Vogue Magazine, December 2016
On ignoring the naysayers:
“So there are a lot of people who will try to step on your confidence based on their assumptions about who they think you are. For all of you sitting here, with those doubts in your head—because those whispers of doubt, they stay with you for a very long time—ignore them. . . . I still carry that with me today, as First Lady of the United States, because there are people who don’t think I should be doing that either.”
T Magazine, October 2016
InStyle, October 2016
On being her own woman:
“I tend not to worry about the trends, because what works for an 18-year-old selfie queen may not for a 52-year-old First Lady who is a mom of teenagers she is trying to be a good role model for.”
Essence, October 2016
On the lasting impact she and husband Barack will have on younger generations:
“I think when it comes to Black kids, it means something for them to have spent most of their life seeing the family in the White House look like them. It matters. All the future work that Barack talked about, I think over these last few years, we’ve kind of knocked the ceiling of limitation off the roofs of many young kids; imaginations of what’s possible for them. And as a mother, I wouldn’t underestimate how important that is, having that vision that you can really do anything—not because somebody told you, but because you’ve seen and experienced it. I think that will be a lasting impact on our kids.”

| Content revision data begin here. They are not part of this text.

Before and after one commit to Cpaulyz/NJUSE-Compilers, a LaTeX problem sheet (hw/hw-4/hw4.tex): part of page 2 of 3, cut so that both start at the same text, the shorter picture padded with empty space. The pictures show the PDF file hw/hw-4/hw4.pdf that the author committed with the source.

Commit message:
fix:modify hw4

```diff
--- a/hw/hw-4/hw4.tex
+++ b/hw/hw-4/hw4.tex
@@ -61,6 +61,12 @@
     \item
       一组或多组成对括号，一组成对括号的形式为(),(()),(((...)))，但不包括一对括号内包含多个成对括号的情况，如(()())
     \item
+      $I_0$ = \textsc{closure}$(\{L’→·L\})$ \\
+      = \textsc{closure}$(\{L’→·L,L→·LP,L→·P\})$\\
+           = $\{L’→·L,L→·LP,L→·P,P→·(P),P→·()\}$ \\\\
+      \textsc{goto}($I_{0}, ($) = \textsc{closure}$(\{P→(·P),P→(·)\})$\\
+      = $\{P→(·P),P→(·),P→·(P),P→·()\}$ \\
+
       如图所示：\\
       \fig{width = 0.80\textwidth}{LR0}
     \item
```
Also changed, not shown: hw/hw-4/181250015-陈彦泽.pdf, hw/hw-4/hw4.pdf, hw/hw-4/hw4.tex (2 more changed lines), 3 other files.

Variety, August 2016
On being relatable and true to herself:
“I have never been afraid to be a little silly, and you can engage people that way. My view is, first you get them to laugh, then you get them to listen. So I’m always game for a good joke.”
Seventeen Magazine, May 2016
On not having all the answers and that being totally okay:
“I always tell people, the question of what you want to be when you grow up is one that you will eternally be answering. I’m still asking myself that question! What am I going to do when I leave here? How do I want to impact the world? I’ve gotten used to the fact that I don’t have to know. I’m always going to be discovering new parts of myself, and you’ll find that you will be too.”
The Verge, March 2016
On how she’s built trust among the public over the years:
“People can get to know me directly. They can see that I’m kind of silly sometimes, that I care. They can feel the passion, [and] they don’t have to have it filtered through another source. And young people in particular like that.”
I’m already sobbing. Simply gorgeous.
Briea L. Curington